◆ Goal of the exercise: Please filter the entries and return only the lines that include "display".

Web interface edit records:
━━━━━━

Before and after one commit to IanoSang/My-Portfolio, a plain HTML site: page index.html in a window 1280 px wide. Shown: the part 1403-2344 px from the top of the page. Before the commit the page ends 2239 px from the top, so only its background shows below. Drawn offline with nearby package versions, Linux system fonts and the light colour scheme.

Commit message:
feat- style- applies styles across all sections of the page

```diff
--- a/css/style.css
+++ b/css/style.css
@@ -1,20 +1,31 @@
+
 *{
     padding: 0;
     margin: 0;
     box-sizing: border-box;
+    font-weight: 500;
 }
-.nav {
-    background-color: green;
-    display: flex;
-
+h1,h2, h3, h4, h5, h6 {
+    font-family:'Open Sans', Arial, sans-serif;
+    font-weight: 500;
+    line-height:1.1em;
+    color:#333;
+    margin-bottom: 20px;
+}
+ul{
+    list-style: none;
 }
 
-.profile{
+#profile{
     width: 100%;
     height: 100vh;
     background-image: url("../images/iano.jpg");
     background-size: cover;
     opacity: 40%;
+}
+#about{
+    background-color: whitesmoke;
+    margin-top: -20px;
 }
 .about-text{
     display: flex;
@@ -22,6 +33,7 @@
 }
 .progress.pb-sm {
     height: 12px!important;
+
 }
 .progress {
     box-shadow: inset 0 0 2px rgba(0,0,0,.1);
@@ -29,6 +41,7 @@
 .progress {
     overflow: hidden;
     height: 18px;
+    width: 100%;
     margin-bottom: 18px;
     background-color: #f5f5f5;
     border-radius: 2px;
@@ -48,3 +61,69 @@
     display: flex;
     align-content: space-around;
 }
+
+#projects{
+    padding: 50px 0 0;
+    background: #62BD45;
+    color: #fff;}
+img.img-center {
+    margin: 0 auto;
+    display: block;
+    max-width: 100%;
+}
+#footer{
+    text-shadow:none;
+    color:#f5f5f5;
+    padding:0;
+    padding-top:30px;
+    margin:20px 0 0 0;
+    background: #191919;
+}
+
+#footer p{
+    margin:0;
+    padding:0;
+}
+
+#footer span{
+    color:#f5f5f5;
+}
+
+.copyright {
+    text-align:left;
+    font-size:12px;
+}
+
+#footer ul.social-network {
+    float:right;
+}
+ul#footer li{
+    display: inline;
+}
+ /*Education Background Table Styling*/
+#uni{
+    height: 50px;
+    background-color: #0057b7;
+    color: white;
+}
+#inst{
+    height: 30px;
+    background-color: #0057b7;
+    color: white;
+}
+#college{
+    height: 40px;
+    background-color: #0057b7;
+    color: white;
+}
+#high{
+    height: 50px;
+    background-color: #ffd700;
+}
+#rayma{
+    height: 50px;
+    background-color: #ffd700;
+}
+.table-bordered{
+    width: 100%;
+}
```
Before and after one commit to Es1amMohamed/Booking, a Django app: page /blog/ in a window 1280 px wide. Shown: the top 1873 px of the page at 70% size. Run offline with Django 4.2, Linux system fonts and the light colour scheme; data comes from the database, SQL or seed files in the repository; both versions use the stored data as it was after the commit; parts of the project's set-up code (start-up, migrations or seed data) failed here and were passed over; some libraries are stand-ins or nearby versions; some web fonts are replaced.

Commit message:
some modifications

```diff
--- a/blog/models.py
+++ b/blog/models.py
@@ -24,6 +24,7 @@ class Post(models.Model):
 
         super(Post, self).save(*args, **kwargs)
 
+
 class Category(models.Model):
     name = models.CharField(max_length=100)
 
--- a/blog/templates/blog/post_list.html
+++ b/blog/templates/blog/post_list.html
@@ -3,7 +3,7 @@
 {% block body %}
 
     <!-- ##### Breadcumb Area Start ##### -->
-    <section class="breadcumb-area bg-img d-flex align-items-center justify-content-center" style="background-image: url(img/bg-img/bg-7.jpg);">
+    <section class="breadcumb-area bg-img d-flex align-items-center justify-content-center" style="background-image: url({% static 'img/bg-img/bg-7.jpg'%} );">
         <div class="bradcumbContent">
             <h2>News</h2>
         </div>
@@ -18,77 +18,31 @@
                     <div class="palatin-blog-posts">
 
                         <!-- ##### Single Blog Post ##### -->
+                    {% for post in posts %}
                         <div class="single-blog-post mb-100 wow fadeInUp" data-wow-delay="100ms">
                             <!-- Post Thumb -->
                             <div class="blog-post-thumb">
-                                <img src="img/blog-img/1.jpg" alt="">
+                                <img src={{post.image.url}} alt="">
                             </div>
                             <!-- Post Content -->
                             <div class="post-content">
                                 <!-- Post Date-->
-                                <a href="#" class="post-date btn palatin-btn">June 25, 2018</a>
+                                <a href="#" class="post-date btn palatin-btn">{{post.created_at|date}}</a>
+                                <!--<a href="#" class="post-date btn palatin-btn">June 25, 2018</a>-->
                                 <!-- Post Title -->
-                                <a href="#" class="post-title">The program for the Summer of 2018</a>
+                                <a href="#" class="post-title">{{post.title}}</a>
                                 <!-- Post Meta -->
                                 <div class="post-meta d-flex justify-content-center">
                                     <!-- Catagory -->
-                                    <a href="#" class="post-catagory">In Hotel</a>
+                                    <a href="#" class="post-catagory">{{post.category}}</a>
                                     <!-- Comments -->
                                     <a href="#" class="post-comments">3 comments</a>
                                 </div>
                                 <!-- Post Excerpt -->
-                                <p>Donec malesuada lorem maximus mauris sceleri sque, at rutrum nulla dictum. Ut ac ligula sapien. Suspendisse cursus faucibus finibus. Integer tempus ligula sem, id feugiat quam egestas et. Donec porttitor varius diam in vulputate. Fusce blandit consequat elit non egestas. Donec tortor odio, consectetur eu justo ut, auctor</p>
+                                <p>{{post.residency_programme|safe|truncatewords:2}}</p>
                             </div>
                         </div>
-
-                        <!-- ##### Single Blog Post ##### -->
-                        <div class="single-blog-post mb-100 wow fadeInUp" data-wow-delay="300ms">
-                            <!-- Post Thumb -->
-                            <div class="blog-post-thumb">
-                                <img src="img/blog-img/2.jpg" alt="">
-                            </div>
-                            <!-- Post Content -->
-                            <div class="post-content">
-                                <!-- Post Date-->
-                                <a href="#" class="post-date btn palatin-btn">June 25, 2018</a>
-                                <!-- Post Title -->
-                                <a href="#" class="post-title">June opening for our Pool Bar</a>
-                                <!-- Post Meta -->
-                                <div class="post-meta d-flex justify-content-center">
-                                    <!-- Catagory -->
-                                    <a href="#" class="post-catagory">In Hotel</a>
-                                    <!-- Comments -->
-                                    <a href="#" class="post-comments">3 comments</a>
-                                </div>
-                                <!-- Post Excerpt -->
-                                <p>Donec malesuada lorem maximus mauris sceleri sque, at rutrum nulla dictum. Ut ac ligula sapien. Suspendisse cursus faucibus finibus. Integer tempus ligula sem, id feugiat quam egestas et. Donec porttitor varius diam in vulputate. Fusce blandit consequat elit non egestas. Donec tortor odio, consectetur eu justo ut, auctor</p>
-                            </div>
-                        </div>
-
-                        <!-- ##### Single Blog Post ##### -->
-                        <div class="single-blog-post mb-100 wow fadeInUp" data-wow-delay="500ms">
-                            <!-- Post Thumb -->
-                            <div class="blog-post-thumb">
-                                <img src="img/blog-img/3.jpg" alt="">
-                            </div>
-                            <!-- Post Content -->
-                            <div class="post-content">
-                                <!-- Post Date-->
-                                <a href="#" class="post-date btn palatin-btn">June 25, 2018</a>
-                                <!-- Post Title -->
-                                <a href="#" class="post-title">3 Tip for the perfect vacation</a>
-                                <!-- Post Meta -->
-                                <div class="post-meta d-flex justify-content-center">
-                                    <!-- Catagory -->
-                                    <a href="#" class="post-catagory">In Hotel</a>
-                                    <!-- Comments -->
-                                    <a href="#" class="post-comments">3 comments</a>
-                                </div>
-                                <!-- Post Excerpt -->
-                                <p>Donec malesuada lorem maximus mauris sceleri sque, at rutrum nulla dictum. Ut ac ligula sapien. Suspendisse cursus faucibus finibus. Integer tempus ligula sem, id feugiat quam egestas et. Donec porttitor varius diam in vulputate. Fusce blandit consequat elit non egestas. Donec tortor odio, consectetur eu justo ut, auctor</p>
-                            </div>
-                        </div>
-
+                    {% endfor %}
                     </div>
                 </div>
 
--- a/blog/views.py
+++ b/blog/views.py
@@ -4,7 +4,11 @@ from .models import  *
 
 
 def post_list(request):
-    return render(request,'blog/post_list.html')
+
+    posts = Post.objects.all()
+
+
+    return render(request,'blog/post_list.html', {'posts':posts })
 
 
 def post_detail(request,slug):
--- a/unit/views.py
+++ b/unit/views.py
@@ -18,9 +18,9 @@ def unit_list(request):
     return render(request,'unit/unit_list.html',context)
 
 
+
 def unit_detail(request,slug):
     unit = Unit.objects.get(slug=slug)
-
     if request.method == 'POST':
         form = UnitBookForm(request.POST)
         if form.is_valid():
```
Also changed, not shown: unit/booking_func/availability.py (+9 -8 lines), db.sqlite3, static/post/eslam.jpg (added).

━━━━━━

◆ Task response:
-    display: flex;
     display: flex;
     display: flex;
+    display: block;
+    display: inline;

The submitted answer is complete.